Microsoft launched Small Basic as a way to make "programming accessible and easy for beginners" and I have to agree - it actually is very easy and, if you go through the included "Introducing Small Basic" PDF, you will get a great start on what programming is as well as how basic programming constructs work (such as variables, functions, and even GOTO).
Do you want to learn how to be a .NET programmer but you are confused as to how to begin? Small Basic may be a good intro to programming that might make it easier for you to transition into Visual Basic.
Who Should Learn Small Basic?
Look - Small Basic is for beginners, not for people who have programming experience. If you want to learn .NET yet you already know Java, SmallTalk, or some other full-blown language, this is the wrong option - go learn C#, Visual Basic, or F#. If you don't know how to program then Small Basic is a nice, gentle introduction. Microsoft says they've "had success" with kids 10-16 and I believe it - it's just so easy.
Small Basic is easy in all aspects: learning the language, learning the Small Basic editor, and even the documentation is easy to get through. It has the most meek compiler ever - it's like a gentle little lamb actually when it says, "Sorry, we found some errors..." as though it were actually afraid of breaking decorum when it is forced to mention the "slight issues" your code might have.
So to sum up: anyone who wants to learn programming could learn Small Basic. One word of caution: just because some sufficiently advanced ten year olds can do it doesn't mean that it's so easy that you'll breeze right through it. For example, there's an entire Small Basic API reference to learn that will help you learn to code.
What Can You Do With Small Basic?
Look - this is a programming language designed to teach you the basics of programming so don't expect too much. I was surprised at just how much you could actually do with Small Basic - the Tetris sample app is example of one of those, "This is debatable whether what a beginner would actually spend the time to write this." With games like Tetris, Bricks, and Turn Em Off, you can see that in just 50-100 lines of code you can have some dynamite mini-apps built. Another fav is paulfo's Flickr app.
What Can You Do After You Learn Small Basic?
Once you've put in your time and learned how to program Small Basic, you can then branch out into more fully-developed languages like Visual Basic or C# (or non-.NET languages like Java).
The bottom line is this: I could expend quite a bit of words and energy explaining Small Basic or you could just go download Small Basic and get started.
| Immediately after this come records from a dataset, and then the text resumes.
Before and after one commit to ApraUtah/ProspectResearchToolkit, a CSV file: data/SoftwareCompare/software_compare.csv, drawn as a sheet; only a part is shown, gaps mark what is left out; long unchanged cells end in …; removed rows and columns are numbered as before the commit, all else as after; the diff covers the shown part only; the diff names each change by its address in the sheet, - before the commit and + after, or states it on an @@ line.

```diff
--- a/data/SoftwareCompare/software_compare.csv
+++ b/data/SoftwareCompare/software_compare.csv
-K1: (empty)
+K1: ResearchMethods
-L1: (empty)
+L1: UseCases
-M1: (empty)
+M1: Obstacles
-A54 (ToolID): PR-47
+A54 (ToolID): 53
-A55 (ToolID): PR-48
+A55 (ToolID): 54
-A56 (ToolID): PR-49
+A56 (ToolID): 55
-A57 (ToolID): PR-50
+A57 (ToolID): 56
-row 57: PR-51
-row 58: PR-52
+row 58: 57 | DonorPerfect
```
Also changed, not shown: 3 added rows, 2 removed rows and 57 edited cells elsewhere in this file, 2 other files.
I think that Small Basic is so easy that it isn't worth waiting any longer to get started - go download it and start coding!